Exercise instructions
The answer must be every line of the records below that contains the word "data", copied out.

Stored items from a collection:
------------------------------------------------

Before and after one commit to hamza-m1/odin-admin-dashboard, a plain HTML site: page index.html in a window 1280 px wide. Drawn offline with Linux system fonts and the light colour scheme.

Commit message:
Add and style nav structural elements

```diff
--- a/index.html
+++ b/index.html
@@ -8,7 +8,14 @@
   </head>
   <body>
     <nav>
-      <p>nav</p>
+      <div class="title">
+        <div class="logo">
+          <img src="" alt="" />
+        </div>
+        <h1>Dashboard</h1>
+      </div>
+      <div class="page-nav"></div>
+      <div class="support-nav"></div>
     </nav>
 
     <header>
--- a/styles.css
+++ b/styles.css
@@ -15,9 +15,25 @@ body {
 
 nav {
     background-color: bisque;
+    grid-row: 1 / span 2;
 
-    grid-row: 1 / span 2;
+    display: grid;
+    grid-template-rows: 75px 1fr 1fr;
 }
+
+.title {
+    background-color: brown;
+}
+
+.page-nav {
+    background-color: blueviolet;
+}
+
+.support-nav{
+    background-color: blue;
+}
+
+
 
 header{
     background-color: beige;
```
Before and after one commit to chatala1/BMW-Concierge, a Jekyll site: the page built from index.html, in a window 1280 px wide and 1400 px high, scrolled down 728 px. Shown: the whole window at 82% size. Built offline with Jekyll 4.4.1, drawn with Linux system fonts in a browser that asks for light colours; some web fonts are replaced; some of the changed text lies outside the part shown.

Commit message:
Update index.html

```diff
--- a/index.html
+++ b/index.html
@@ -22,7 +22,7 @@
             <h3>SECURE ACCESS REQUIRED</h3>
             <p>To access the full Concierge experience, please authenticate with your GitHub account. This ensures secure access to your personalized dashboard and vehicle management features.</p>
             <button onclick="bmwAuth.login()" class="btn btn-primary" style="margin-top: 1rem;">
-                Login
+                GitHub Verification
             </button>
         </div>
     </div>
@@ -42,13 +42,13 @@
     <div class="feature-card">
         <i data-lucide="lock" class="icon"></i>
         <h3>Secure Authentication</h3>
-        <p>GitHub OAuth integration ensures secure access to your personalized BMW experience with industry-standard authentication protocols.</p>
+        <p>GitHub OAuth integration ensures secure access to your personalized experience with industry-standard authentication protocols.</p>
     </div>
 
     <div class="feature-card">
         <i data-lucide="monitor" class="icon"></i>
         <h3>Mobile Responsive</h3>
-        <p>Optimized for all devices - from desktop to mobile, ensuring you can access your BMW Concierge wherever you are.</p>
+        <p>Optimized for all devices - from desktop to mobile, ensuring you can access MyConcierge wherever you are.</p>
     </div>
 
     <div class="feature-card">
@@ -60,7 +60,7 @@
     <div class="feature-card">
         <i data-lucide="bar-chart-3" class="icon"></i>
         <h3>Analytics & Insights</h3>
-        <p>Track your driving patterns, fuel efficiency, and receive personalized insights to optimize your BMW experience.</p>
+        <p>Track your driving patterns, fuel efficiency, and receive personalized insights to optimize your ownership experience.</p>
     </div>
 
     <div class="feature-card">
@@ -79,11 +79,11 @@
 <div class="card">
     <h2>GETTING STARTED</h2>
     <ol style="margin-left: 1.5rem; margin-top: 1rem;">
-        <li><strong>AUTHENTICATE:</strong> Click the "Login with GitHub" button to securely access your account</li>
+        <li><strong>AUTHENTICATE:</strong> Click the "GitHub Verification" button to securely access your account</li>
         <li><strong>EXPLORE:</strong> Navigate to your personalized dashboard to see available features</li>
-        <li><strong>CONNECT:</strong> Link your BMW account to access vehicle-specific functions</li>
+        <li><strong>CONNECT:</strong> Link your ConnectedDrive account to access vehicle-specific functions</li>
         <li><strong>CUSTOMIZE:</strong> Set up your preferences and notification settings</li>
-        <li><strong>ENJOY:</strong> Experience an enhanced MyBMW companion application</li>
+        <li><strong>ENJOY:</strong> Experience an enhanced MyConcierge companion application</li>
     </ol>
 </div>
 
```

------------------------------------------------

Task result
         <i data-lucide="lock" class="icon"></i>
         <i data-lucide="monitor" class="icon"></i>
         <i data-lucide="bar-chart-3" class="icon"></i>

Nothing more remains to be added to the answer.